How to complete this task: Determine how many lines in the records hold "ingestion", then give that number by itself.

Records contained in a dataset
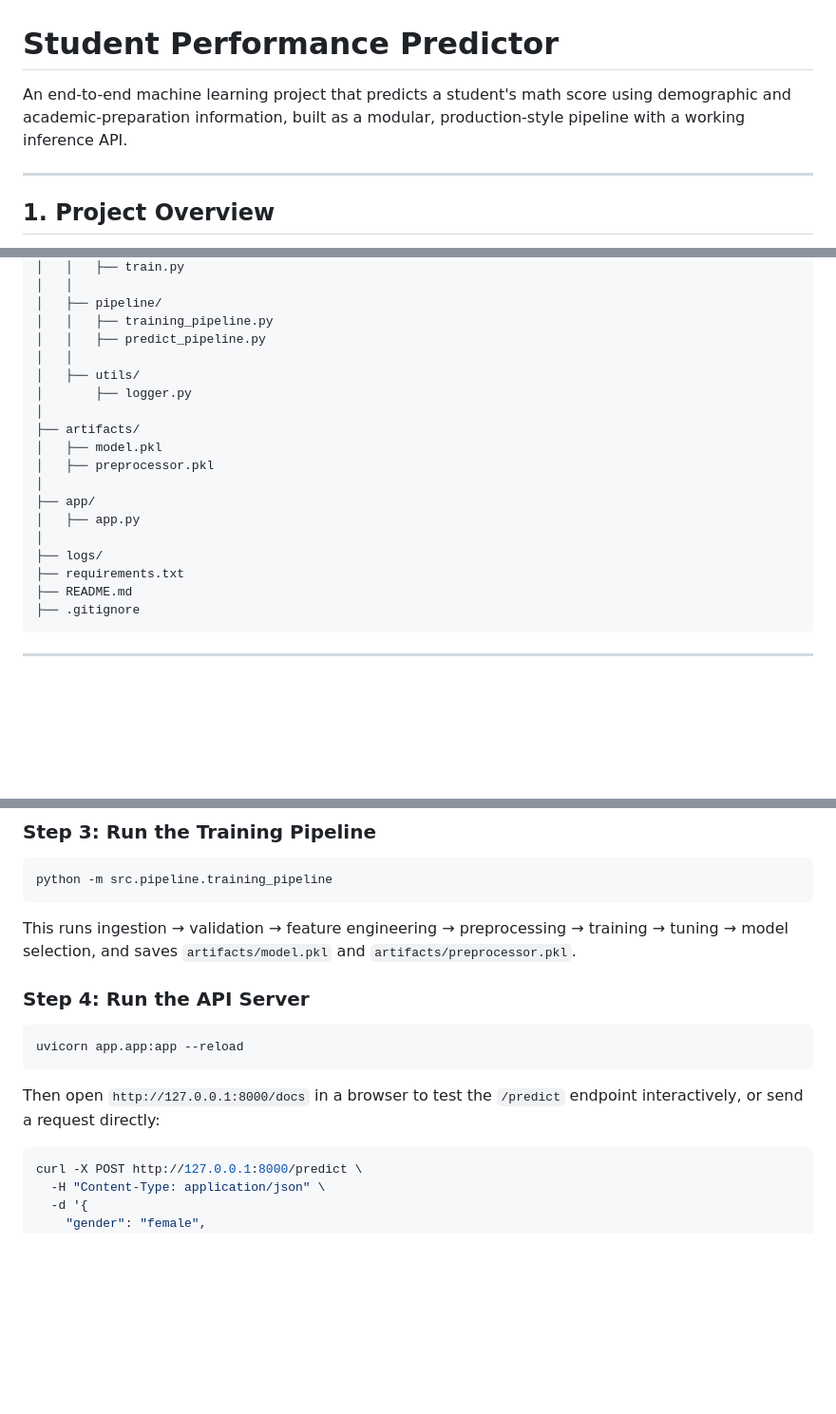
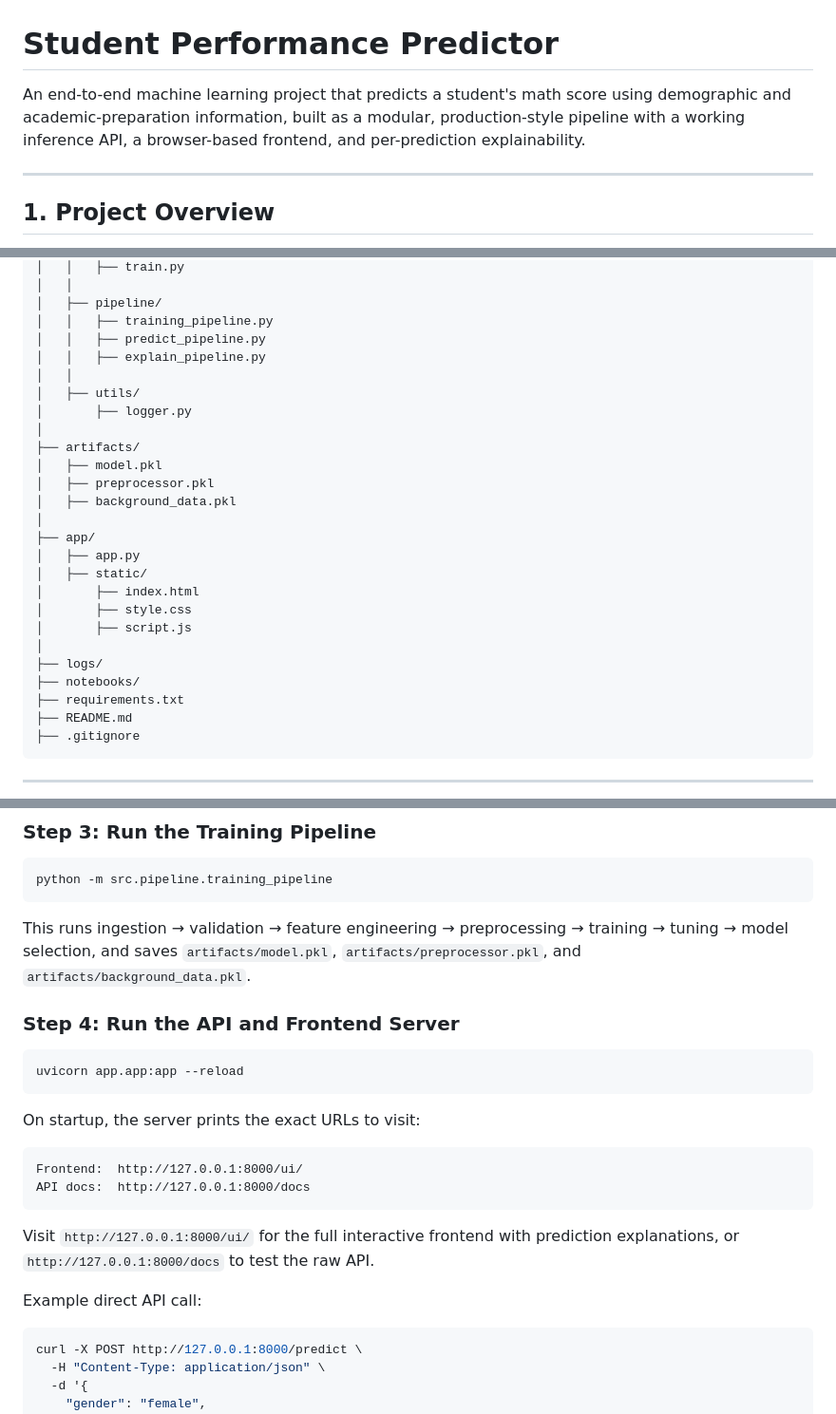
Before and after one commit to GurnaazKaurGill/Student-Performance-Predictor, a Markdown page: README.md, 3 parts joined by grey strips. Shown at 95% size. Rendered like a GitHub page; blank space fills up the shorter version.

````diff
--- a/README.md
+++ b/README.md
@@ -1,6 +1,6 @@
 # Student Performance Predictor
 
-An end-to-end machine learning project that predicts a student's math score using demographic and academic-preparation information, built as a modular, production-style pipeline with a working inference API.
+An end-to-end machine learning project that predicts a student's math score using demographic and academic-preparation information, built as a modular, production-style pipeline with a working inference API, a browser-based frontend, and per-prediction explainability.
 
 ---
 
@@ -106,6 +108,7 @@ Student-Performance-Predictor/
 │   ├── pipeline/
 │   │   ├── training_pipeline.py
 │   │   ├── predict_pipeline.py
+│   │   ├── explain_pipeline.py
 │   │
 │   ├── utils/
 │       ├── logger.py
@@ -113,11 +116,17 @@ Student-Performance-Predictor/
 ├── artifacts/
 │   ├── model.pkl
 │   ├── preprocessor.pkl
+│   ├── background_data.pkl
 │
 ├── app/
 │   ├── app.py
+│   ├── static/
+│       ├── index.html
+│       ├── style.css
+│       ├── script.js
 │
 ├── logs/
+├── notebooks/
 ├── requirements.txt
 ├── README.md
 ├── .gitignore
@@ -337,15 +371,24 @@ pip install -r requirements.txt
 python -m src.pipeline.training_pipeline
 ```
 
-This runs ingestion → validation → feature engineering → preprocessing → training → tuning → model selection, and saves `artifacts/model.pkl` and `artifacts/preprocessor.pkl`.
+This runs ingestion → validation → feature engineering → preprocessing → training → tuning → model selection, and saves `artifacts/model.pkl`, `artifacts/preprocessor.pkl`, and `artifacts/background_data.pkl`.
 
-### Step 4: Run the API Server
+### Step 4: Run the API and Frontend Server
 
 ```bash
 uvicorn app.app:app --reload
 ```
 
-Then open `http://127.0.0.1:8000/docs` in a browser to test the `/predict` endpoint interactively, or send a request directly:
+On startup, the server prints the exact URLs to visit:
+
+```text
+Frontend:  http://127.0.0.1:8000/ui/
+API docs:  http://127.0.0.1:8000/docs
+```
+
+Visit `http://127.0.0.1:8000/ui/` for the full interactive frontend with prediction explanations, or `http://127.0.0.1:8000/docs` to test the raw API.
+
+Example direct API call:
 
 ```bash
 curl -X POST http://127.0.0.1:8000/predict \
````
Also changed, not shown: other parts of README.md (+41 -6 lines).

Result of this task: 2